Start of MATERIAL FOR THIS TASK

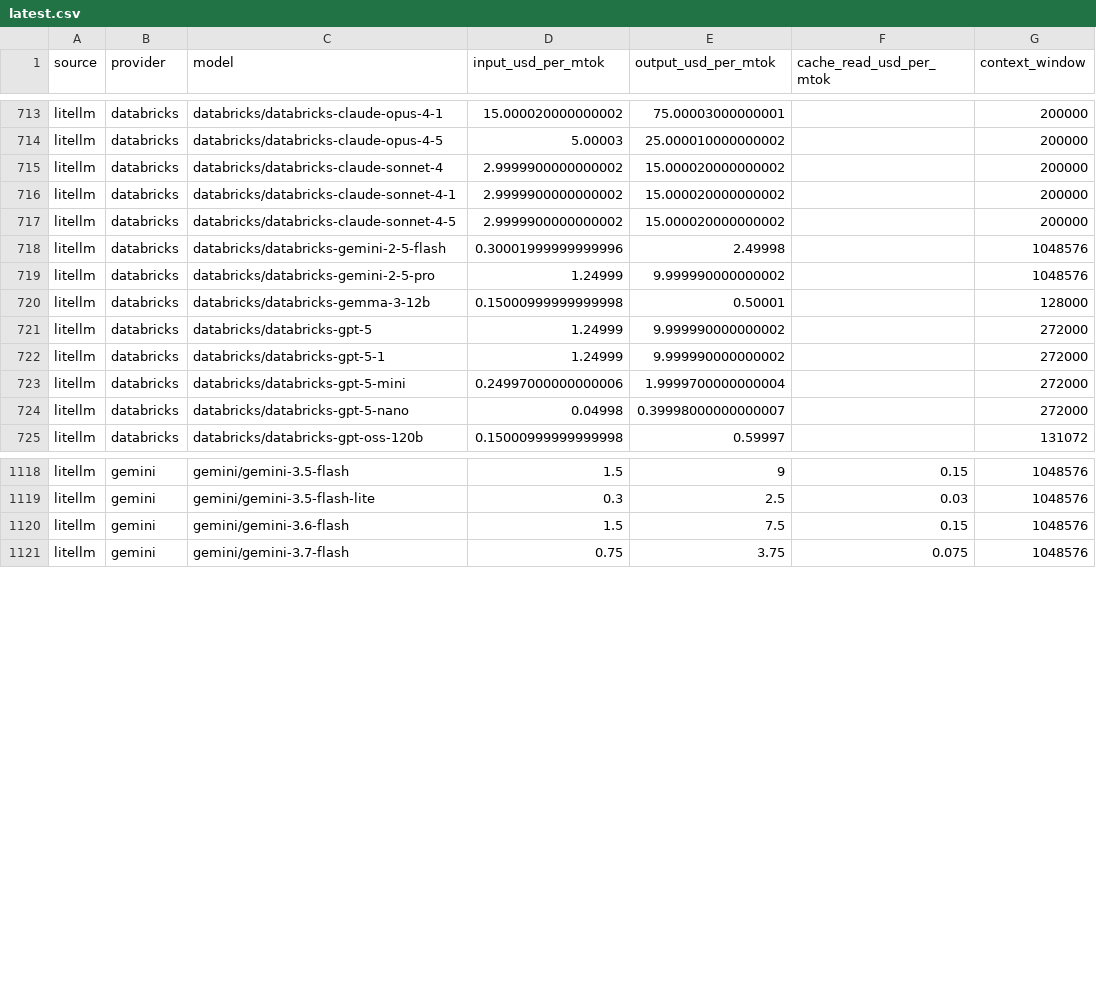
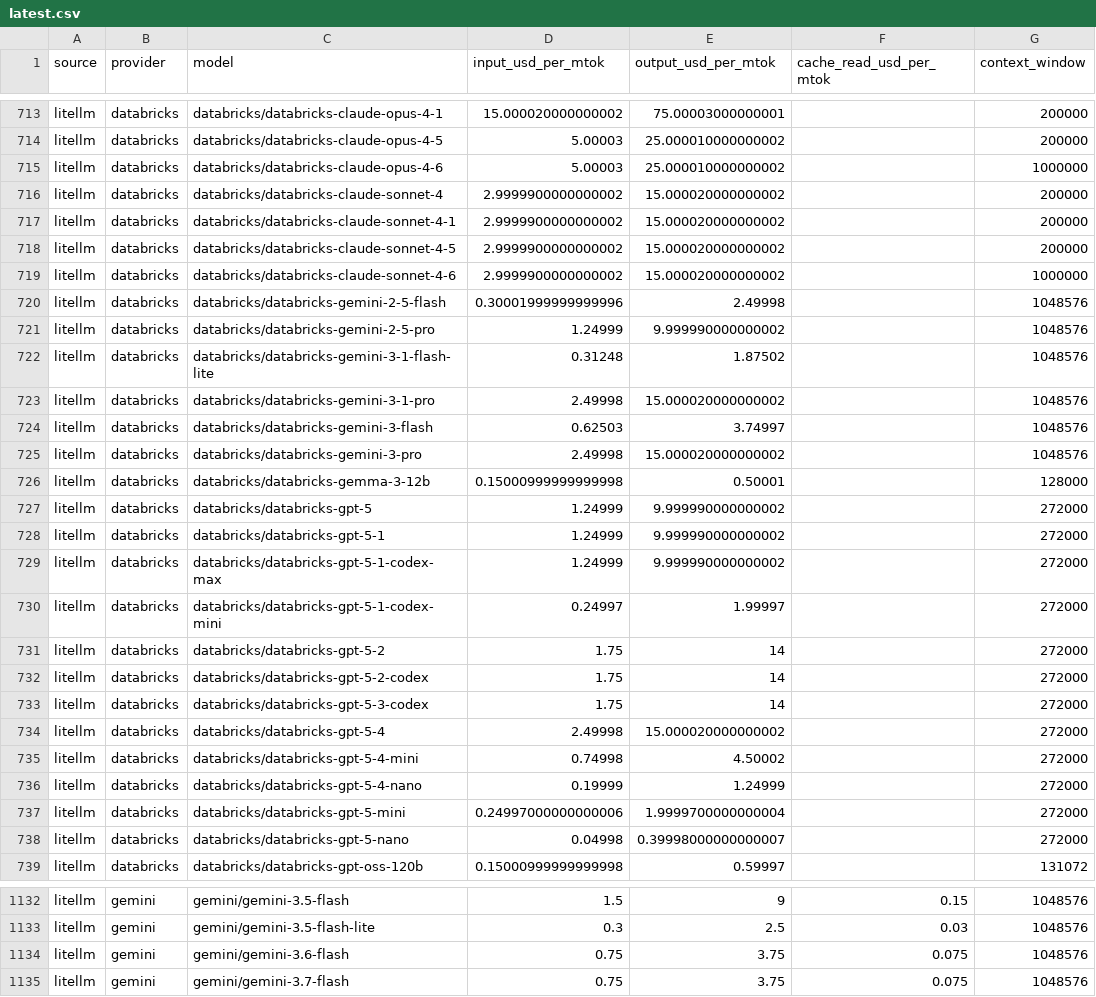
Before and after one commit to sophie-nguyenthuthuy/llm-pricing-history, a CSV file: data/latest.csv, drawn as a sheet; only a part is shown, gaps mark what is left out; the diff covers the shown part only.

```diff
--- a/data/latest.csv
+++ b/data/latest.csv
@@ -714,2 +714,3 @@ litellm,databricks,databricks/databricks-claude-opus-4-1,15.000020000000002,75.0
 litellm,databricks,databricks/databricks-claude-opus-4-5,5.00003,25.000010000000002,,200000
+litellm,databricks,databricks/databricks-claude-opus-4-6,5.00003,25.000010000000002,,1000000
 litellm,databricks,databricks/databricks-claude-sonnet-4,2.9999900000000002,15.000020000000002,,200000
@@ -717,4 +718,9 @@ litellm,databricks,databricks/databricks-claude-sonnet-4-1,2.9999900000000002,15
 litellm,databricks,databricks/databricks-claude-sonnet-4-5,2.9999900000000002,15.000020000000002,,200000
+litellm,databricks,databricks/databricks-claude-sonnet-4-6,2.9999900000000002,15.000020000000002,,1000000
 litellm,databricks,databricks/databricks-gemini-2-5-flash,0.30001999999999996,2.49998,,1048576
 litellm,databricks,databricks/databricks-gemini-2-5-pro,1.24999,9.999990000000002,,1048576
+litellm,databricks,databricks/databricks-gemini-3-1-flash-lite,0.31248,1.87502,,1048576
+litellm,databricks,databricks/databricks-gemini-3-1-pro,2.49998,15.000020000000002,,1048576
+litellm,databricks,databricks/databricks-gemini-3-flash,0.62503,3.74997,,1048576
+litellm,databricks,databricks/databricks-gemini-3-pro,2.49998,15.000020000000002,,1048576
 litellm,databricks,databricks/databricks-gemma-3-12b,0.15000999999999998,0.50001,,128000
@@ -722,2 +728,10 @@ litellm,databricks,databricks/databricks-gpt-5,1.24999,9.999990000000002,,272000
 litellm,databricks,databricks/databricks-gpt-5-1,1.24999,9.999990000000002,,272000
+litellm,databricks,databricks/databricks-gpt-5-1-codex-max,1.24999,9.999990000000002,,272000
+litellm,databricks,databricks/databricks-gpt-5-1-codex-mini,0.24997,1.99997,,272000
+litellm,databricks,databricks/databricks-gpt-5-2,1.75,14,,272000
+litellm,databricks,databricks/databricks-gpt-5-2-codex,1.75,14,,272000
+litellm,databricks,databricks/databricks-gpt-5-3-codex,1.75,14,,272000
+litellm,databricks,databricks/databricks-gpt-5-4,2.49998,15.000020000000002,,272000
+litellm,databricks,databricks/databricks-gpt-5-4-mini,0.74998,4.50002,,272000
+litellm,databricks,databricks/databricks-gpt-5-4-nano,0.19999,1.24999,,272000
 litellm,databricks,databricks/databricks-gpt-5-mini,0.24997000000000006,1.9999700000000004,,272000
@@ -1119,3 +1133,3 @@ litellm,gemini,gemini/gemini-3.5-flash,1.5,9,0.15,1048576
 litellm,gemini,gemini/gemini-3.5-flash-lite,0.3,2.5,0.03,1048576
-litellm,gemini,gemini/gemini-3.6-flash,1.5,7.5,0.15,1048576
+litellm,gemini,gemini/gemini-3.6-flash,0.75,3.75,0.075,1048576
 litellm,gemini,gemini/gemini-3.7-flash,0.75,3.75,0.075,1048576
```
Also changed, not shown: 1 added row and 38 edited cells elsewhere in this file, data/history.csv.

End of MATERIAL FOR THIS TASK

# BRIEF
Check the entries above line by line and return each one containing the word "gemini".

# RESULT OF THE EXERCISE
 litellm,databricks,databricks/databricks-gemini-2-5-flash,0.30001999999999996,2.49998,,1048576
 litellm,databricks,databricks/databricks-gemini-2-5-pro,1.24999,9.999990000000002,,1048576
+litellm,databricks,databricks/databricks-gemini-3-1-flash-lite,0.31248,1.87502,,1048576
+litellm,databricks,databricks/databricks-gemini-3-1-pro,2.49998,15.000020000000002,,1048576
+litellm,databricks,databricks/databricks-gemini-3-flash,0.62503,3.74997,,1048576
+litellm,databricks,databricks/databricks-gemini-3-pro,2.49998,15.000020000000002,,1048576
@@ -1119,3 +1133,3 @@ litellm,gemini,gemini/gemini-3.5-flash,1.5,9,0.15,1048576
 litellm,gemini,gemini/gemini-3.5-flash-lite,0.3,2.5,0.03,1048576
-litellm,gemini,gemini/gemini-3.6-flash,1.5,7.5,0.15,1048576
+litellm,gemini,gemini/gemini-3.6-flash,0.75,3.75,0.075,1048576
 litellm,gemini,gemini/gemini-3.7-flash,0.75,3.75,0.075,1048576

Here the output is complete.